===== Excerpted records =====

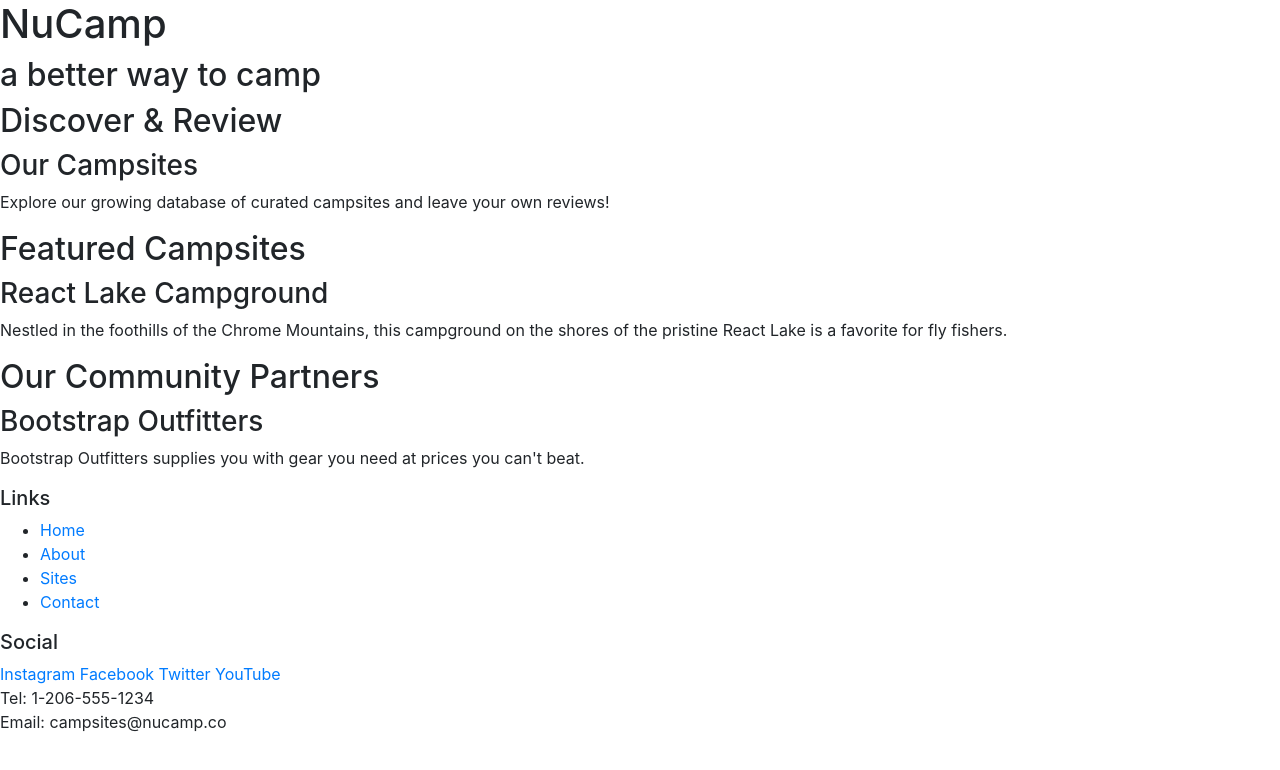
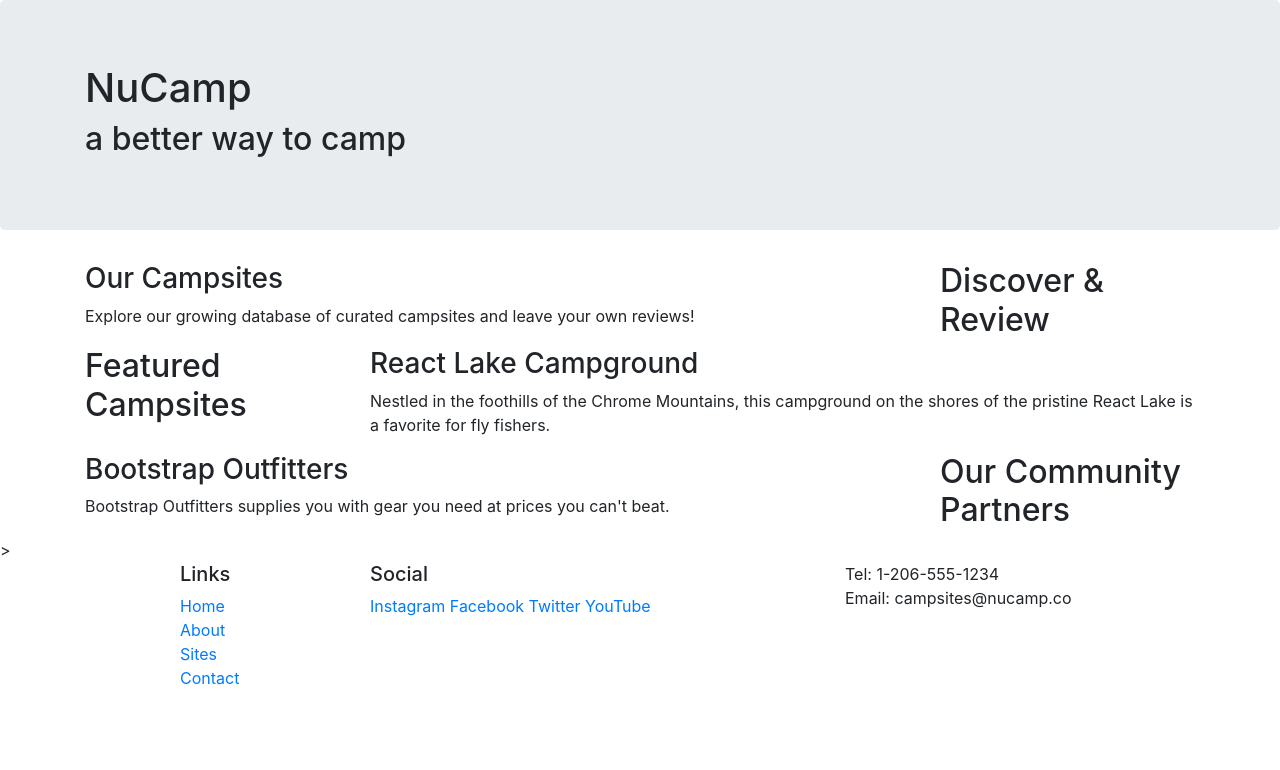
Before and after one commit to WesMcKnight/projectNumOne, a website: page index.html in a window 1280 px wide. Drawn offline with nearby package versions, Linux system fonts and the light colour scheme.

Commit message:
Bootstrap Grid

```diff
--- a/index.html
+++ b/index.html
@@ -13,51 +13,70 @@
 
 <body>
 
-    <header>
-        <div>
+    <header class="jumbotron">
+        <div class="container">
+            <div class="row">
+                <div class="col">
                     <h1>NuCamp</h1>
                     <h2>a better way to camp</h2>
                 </div>
+            </div>
+        </div>
     </header>
 
-    <div>
+    <div class="container">
+        <div class="row">
+            <div class="col-sm-4 order-sm-last col-md-3">
                 <h2>Discover & Review</h2>
+            </div>
+            <div class="col">
                 <h3>Our Campsites</h3>
                 <p>Explore our growing database of curated campsites and leave your own reviews!</p>
             </div>
-
-    <div>
+        </div>
+        <div class="row">
+            <div class="col-sm-4 col-md-3">
                 <h2>Featured Campsites</h2>
+            </div>
+            <div class="col">
                 <h3>React Lake Campground</h3>
                 <p>Nestled in the foothills of the Chrome Mountains, this campground on the shores of the pristine React Lake is a favorite for fly fishers.</p>
             </div>
-
-    <div>
+        </div>
+        <div class="row">
+            <div class="col-sm-4 order-sm-last col-md-3">
                 <h2>Our Community Partners</h2>
+            </div>
+            <div class="col">
                 <h3>Bootstrap Outfitters</h3>
                 <p>Bootstrap Outfitters supplies you with gear you need at prices you can't beat.</p>
             </div>
-
+        </div>
+    </div>>
     <footer>
-        <div>
+        <div class="container">
+            <div class="row">
+                <div class="col-4 col-sm-2 offset-1">
                     <h5>Links</h5>
-            <ul>
+                    <ul class="list-unstyled">
                         <li><a href="#">Home</a></li>
                         <li><a href="#">About</a></li>
                         <li><a href="#">Sites</a></li>
                         <li><a href="#">Contact</a></li>
                     </ul>
                 </div>
-        <div>
+                <div class="col-6 col-sm-5">
                     <h5>Social</h5>
                     <a href="http://instagram.com/">Instagram</a>
                     <a href="http://facebook.com/">Facebook</a>
                     <a href="http://twitter.com/">Twitter</a>
                     <a href="http://youtube.com/">YouTube</a>
                 </div>
-        <div>
+                <div class="col-sm-4">
                     Tel: 1-206-555-1234<br />
                     Email: campsites@nucamp.co
+                </div>
+            </div>
         </div>
     </footer>
     <!-- jQuery must come first, then Popper.js, then the Bootstrap JavaScript plugins.-->
```
Lines whose indentation alone changed are shown as unchanged.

=====

_Exercise prompt:_ Reproduce the data verbatim and omit each image.

_Exercise response:_
Before and after one commit to WesMcKnight/projectNumOne, a website: page index.html in a window 1280 px wide. Drawn offline with nearby package versions, Linux system fonts and the light colour scheme.

Commit message:
Bootstrap Grid

```diff
--- a/index.html
+++ b/index.html
@@ -13,51 +13,70 @@
 
 <body>
 
-    <header>
-        <div>
+    <header class="jumbotron">
+        <div class="container">
+            <div class="row">
+                <div class="col">
                     <h1>NuCamp</h1>
                     <h2>a better way to camp</h2>
                 </div>
+            </div>
+        </div>
     </header>
 
-    <div>
+    <div class="container">
+        <div class="row">
+            <div class="col-sm-4 order-sm-last col-md-3">
                 <h2>Discover & Review</h2>
+            </div>
+            <div class="col">
                 <h3>Our Campsites</h3>
                 <p>Explore our growing database of curated campsites and leave your own reviews!</p>
             </div>
-
-    <div>
+        </div>
+        <div class="row">
+            <div class="col-sm-4 col-md-3">
                 <h2>Featured Campsites</h2>
+            </div>
+            <div class="col">
                 <h3>React Lake Campground</h3>
                 <p>Nestled in the foothills of the Chrome Mountains, this campground on the shores of the pristine React Lake is a favorite for fly fishers.</p>
             </div>
-
-    <div>
+        </div>
+        <div class="row">
+            <div class="col-sm-4 order-sm-last col-md-3">
                 <h2>Our Community Partners</h2>
+            </div>
+            <div class="col">
                 <h3>Bootstrap Outfitters</h3>
                 <p>Bootstrap Outfitters supplies you with gear you need at prices you can't beat.</p>
             </div>
-
+        </div>
+    </div>>
     <footer>
-        <div>
+        <div class="container">
+            <div class="row">
+                <div class="col-4 col-sm-2 offset-1">
                     <h5>Links</h5>
-            <ul>
+                    <ul class="list-unstyled">
                         <li><a href="#">Home</a></li>
                         <li><a href="#">About</a></li>
                         <li><a href="#">Sites</a></li>
                         <li><a href="#">Contact</a></li>
                     </ul>
                 </div>
-        <div>
+                <div class="col-6 col-sm-5">
                     <h5>Social</h5>
                     <a href="http://instagram.com/">Instagram</a>
                     <a href="http://facebook.com/">Facebook</a>
                     <a href="http://twitter.com/">Twitter</a>
                     <a href="http://youtube.com/">YouTube</a>
                 </div>
-        <div>
+                <div class="col-sm-4">
                     Tel: 1-206-555-1234<br />
                     Email: campsites@nucamp.co
+                </div>
+            </div>
         </div>
     </footer>
     <!-- jQuery must come first, then Popper.js, then the Bootstrap JavaScript plugins.-->
```
Lines whose indentation alone changed are shown as unchanged.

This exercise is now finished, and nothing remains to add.